Attorney General Jepsen Announces Initial Approval of $310 Million in
Settlements to Benefit Purchasers of DRAM Memory Chips, Products
Consumers who purchased computers, printers, video game consoles or other
electronic devices with DRAM memory could receive settlement funds
Attorney General George Jepsen announced today that consumers can now file claims to recover money due to federal court preliminary approval of multistate antitrust settlements worth $310 million with all the major manufacturers of Dynamic Random Access Memory (DRAM) computer chips for conspiring to fix their prices.
Claim-eligible consumers include those who paid more for DRAM or for the many electronic devices that contain DRAM. DRAM is a common form of memory chip found in computers and other high-technology devices.

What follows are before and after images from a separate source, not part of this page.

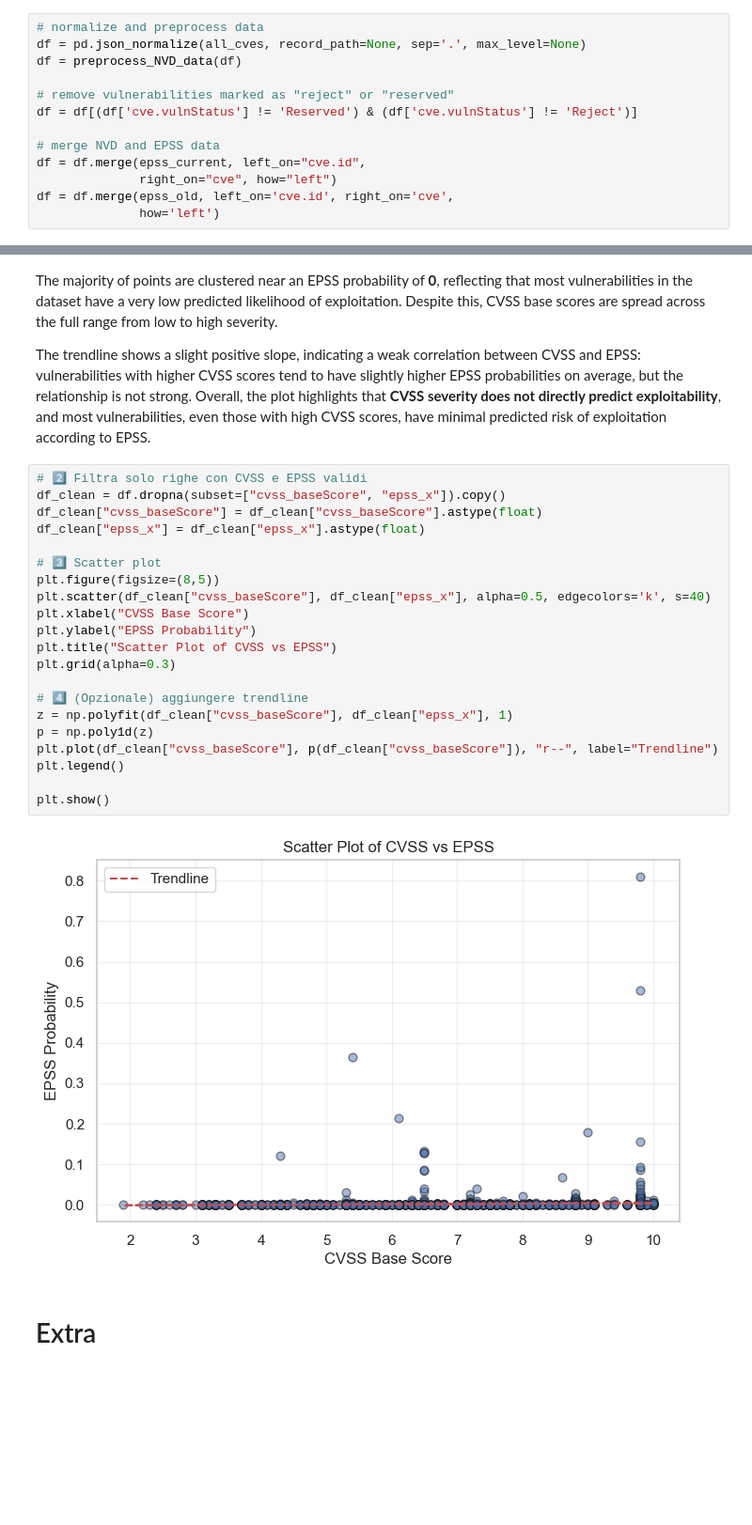
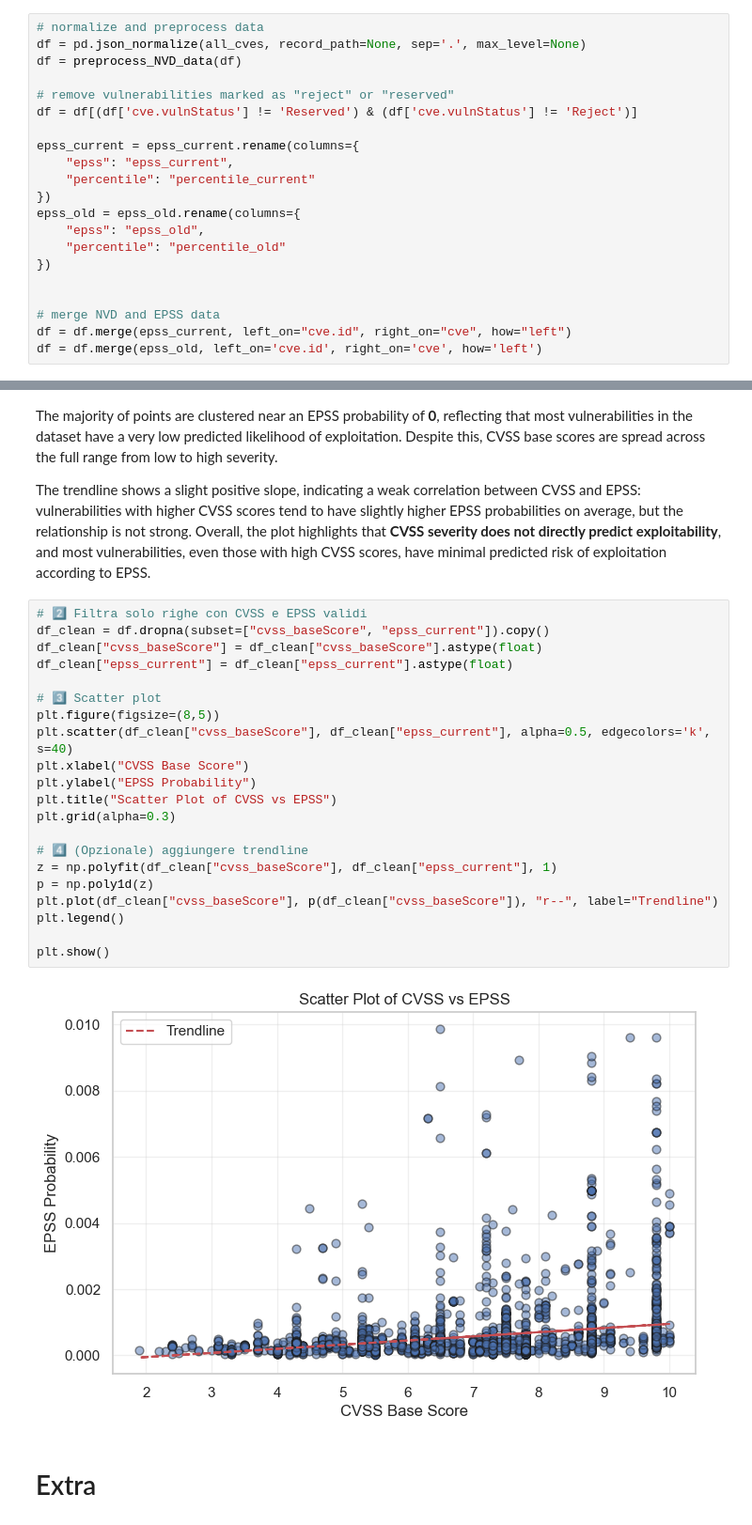
Before and after one commit to Gabriele-tomai00/505MI-LAB, a Jupyter notebook: 01_EPSS/LAB_EPSS.ipynb, the cells around one changed output, grey strips where cells are left out. Shown: that part at 94% size. Drawn from its saved outputs; the diff is of its cells as text; blank space fills up the shorter version.

```diff
--- a/01_EPSS/LAB_EPSS.ipynb
+++ b/01_EPSS/LAB_EPSS.ipynb
@@ -96,11 +96,19 @@ df = preprocess_NVD_data(df)
 # remove vulnerabilities marked as "reject" or "reserved"
 df = df[(df['cve.vulnStatus'] != 'Reserved') & (df['cve.vulnStatus'] != 'Reject')]
 
+epss_current = epss_current.rename(columns={
+    "epss": "epss_current",
+    "percentile": "percentile_current"
+})
+epss_old = epss_old.rename(columns={
+    "epss": "epss_old",
+    "percentile": "percentile_old"
+})
+
+
 # merge NVD and EPSS data
-df = df.merge(epss_current, left_on="cve.id",
-              right_on="cve", how="left")
-df = df.merge(epss_old, left_on='cve.id', right_on='cve',
-              how='left')
+df = df.merge(epss_current, left_on="cve.id", right_on="cve", how="left")
+df = df.merge(epss_old, left_on='cve.id', right_on='cve', how='left')
 # %%
 # save nvd data
 with open(os.path.join(data_path, "nvd_cves.json"), "w", encoding="utf-8") as f:
@@ -373,27 +362,27 @@ The majority of points are clustered near an EPSS probability of **0**, reflecti
 The trendline shows a slight positive slope, indicating a weak correlation between CVSS and EPSS: vulnerabilities with higher CVSS scores tend to have slightly higher EPSS probabilities on average, but the relationship is not strong. Overall, the plot highlights that **CVSS severity does not directly predict exploitability**, and most vulnerabilities, even those with high CVSS scores, have minimal predicted risk of exploitation according to EPSS.
 # %%
 # 2️⃣ Filtra solo righe con CVSS e EPSS validi
-df_clean = df.dropna(subset=["cvss_baseScore", "epss_x"]).copy()
+df_clean = df.dropna(subset=["cvss_baseScore", "epss_current"]).copy()
 df_clean["cvss_baseScore"] = df_clean["cvss_baseScore"].astype(float)
-df_clean["epss_x"] = df_clean["epss_x"].astype(float)
+df_clean["epss_current"] = df_clean["epss_current"].astype(float)
 
 # 3️⃣ Scatter plot
 plt.figure(figsize=(8,5))
-plt.scatter(df_clean["cvss_baseScore"], df_clean["epss_x"], alpha=0.5, edgecolors='k', s=40)
+plt.scatter(df_clean["cvss_baseScore"], df_clean["epss_current"], alpha=0.5, edgecolors='k', s=40)
 plt.xlabel("CVSS Base Score")
 plt.ylabel("EPSS Probability")
 plt.title("Scatter Plot of CVSS vs EPSS")
 plt.grid(alpha=0.3)
 
 # 4️⃣ (Opzionale) aggiungere trendline
-z = np.polyfit(df_clean["cvss_baseScore"], df_clean["epss_x"], 1)
+z = np.polyfit(df_clean["cvss_baseScore"], df_clean["epss_current"], 1)
 p = np.poly1d(z)
 plt.plot(df_clean["cvss_baseScore"], p(df_clean["cvss_baseScore"]), "r--", label="Trendline")
 plt.legend()
 
 plt.show()
 # %% [output]
-[figure, old version]
+[figure, new version]
 # %% [markdown]
 # Extra
 # %% [markdown]
```
Also changed, not shown: parts of 16 cells of this notebook, 4 other files.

“Connecticut consumers, along with consumers nationwide, deserve the benefits and price advantages of a free and open marketplace when shopping for computers and other electronic devices,” said Attorney General Jepsen. “When companies conspire together to fix prices for a product, they illegally eliminate competition and harm consumers.”
After completing an investigation in 2006, Connecticut, along with other states, settled allegations with major DRAM producers Samsung Electronics Co., Ltd. and Winbond Electronics Co. that consumers over-paid for electronic devices containing DRAM for their purchases made from 1998 to 2002. Other settlements with major DRAM manufacturers followed, all of which have now been initially approved by a federal district court in San Francisco.
The settlements, reached in conjunction with a number of class-action lawsuits filed, pay individuals and businesses that purchased DRAM or devices containing DRAM in the United States during 1998 to 2002 from businesses other than a DRAM manufacturer, such as retailers like Best Buy or Staples. The settlements also require the DRAM manufacturers to implement antitrust compliance programs and enjoin them from certain conduct related to the sale of DRAM that would violate antitrust laws.
To receive money from the settlement, eligible consumers need to submit a claim form by August 1, 2014, with the settlements’ administrator. The amount of money received depends on the type and quantity of electronic devices a claimant has purchased and the total number of claims made.
Individuals who purchased DRAM or products containing DRAM are expected to get a minimum $10 payment and may end up receiving up to the amount of the overpayment they actually made due to the alleged price fixing. To file a claim, visit www.DRAMclaims.com or call 1-800-589-1425
Any consumer who purchased one or more of the following products between 1998 and 2002 is eligible to make a claim:
• Desktop computers,
• Laptop computers,
• Computer servers,
• Computer graphics cards,
• Video game consoles,
• MP3 players,
• DVD players, and
• Digital video recorders.
If you purchased other technology devices also containing DRAM memory, you also may be eligible to make a claim.
Any payments resulting from the settlement cannot be made until the court has granted final approval to the settlements, including the resolution of any appeals. It is anticipated that final approval will occur within the next few years. Also, if too many or few claims are received, the court may order that the settlement funds be provided to public or non-profit organizations in addition to or instead of consumers who file claims.
For more information about the settlements, visit www.DRAMclaims.com or call 1-800-589-1425
Assistant Attorneys General Joseph Nielsen and Michael Cole, chief of the Antitrust and Government Program Fraud Department, are assisting the Attorney General with this matter.
Jaclyn M. Falkowski